### INSTRUCTIONS TO FOLLOW:
A complete answer lists every line of the entries below where the string "angles" appears.

Entries taken from a collection
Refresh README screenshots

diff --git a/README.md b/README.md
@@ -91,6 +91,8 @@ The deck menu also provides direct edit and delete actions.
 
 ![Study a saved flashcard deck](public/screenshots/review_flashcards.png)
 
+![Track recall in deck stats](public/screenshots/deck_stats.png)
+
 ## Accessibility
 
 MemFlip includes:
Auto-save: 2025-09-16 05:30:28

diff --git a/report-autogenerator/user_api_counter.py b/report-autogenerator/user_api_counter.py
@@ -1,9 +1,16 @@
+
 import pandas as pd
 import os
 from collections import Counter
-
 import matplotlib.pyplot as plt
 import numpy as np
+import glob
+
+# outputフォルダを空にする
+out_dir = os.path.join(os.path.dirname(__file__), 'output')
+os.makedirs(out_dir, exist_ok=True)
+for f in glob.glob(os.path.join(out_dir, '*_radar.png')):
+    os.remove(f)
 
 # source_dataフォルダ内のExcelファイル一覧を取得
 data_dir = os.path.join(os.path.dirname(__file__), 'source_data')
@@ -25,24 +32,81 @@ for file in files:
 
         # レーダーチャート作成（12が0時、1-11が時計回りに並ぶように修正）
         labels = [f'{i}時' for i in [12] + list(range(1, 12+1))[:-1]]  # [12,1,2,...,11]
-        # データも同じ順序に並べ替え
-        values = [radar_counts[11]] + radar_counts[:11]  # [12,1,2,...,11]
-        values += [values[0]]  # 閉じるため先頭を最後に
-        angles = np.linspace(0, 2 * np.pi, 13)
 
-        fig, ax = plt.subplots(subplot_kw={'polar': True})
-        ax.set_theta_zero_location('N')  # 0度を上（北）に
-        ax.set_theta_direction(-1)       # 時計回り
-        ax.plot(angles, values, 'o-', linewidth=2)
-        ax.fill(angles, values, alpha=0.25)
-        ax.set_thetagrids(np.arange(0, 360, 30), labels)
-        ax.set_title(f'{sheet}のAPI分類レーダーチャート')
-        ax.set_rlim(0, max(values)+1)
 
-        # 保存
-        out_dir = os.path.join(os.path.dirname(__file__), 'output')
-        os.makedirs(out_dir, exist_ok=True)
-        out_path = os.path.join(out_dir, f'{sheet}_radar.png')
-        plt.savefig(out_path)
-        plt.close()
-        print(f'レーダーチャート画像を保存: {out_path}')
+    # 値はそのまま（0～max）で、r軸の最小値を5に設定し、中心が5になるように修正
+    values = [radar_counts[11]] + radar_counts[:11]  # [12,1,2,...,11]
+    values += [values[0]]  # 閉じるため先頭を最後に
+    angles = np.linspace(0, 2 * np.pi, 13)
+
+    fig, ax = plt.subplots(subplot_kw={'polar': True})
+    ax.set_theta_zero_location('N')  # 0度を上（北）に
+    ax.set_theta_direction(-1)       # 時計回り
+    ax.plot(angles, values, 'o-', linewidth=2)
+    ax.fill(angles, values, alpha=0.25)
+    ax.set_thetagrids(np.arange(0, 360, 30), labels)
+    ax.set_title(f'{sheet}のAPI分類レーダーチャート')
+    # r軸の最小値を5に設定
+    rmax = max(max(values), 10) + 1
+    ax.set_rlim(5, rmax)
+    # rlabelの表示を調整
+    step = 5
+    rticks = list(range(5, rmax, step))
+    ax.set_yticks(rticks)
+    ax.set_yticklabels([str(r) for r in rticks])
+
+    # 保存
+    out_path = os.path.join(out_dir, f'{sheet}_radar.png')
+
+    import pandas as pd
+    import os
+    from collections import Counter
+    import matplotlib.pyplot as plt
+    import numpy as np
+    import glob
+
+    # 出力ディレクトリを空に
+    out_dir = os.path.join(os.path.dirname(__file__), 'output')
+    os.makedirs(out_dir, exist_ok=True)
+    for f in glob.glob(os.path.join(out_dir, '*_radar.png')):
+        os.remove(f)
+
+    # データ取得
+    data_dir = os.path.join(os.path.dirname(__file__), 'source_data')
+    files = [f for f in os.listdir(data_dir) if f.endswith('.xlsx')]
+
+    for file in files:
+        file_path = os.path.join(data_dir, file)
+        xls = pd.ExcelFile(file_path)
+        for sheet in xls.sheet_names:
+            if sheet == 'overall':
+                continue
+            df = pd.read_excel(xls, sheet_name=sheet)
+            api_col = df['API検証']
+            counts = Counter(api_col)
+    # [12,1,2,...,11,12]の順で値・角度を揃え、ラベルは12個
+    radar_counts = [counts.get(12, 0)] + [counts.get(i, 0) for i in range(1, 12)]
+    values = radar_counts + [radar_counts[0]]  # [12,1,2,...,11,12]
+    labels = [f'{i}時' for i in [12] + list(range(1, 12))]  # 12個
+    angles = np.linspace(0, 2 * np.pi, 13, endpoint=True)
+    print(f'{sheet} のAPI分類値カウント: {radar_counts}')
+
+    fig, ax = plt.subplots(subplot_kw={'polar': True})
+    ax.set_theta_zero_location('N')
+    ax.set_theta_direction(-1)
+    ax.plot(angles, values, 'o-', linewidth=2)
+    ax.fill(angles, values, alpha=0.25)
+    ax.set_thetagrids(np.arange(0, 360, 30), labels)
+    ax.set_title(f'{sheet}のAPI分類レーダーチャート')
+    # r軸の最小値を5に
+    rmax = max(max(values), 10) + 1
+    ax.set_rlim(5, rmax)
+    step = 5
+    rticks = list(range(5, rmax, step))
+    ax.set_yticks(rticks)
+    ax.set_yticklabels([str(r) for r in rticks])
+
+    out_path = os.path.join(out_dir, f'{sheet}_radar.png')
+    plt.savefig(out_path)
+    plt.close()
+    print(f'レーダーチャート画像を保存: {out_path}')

### FINISHED EXERCISE:
-        angles = np.linspace(0, 2 * np.pi, 13)
-        ax.plot(angles, values, 'o-', linewidth=2)
-        ax.fill(angles, values, alpha=0.25)
+    angles = np.linspace(0, 2 * np.pi, 13)
+    ax.plot(angles, values, 'o-', linewidth=2)
+    ax.fill(angles, values, alpha=0.25)
+    angles = np.linspace(0, 2 * np.pi, 13, endpoint=True)
+    ax.plot(angles, values, 'o-', linewidth=2)
+    ax.fill(angles, values, alpha=0.25)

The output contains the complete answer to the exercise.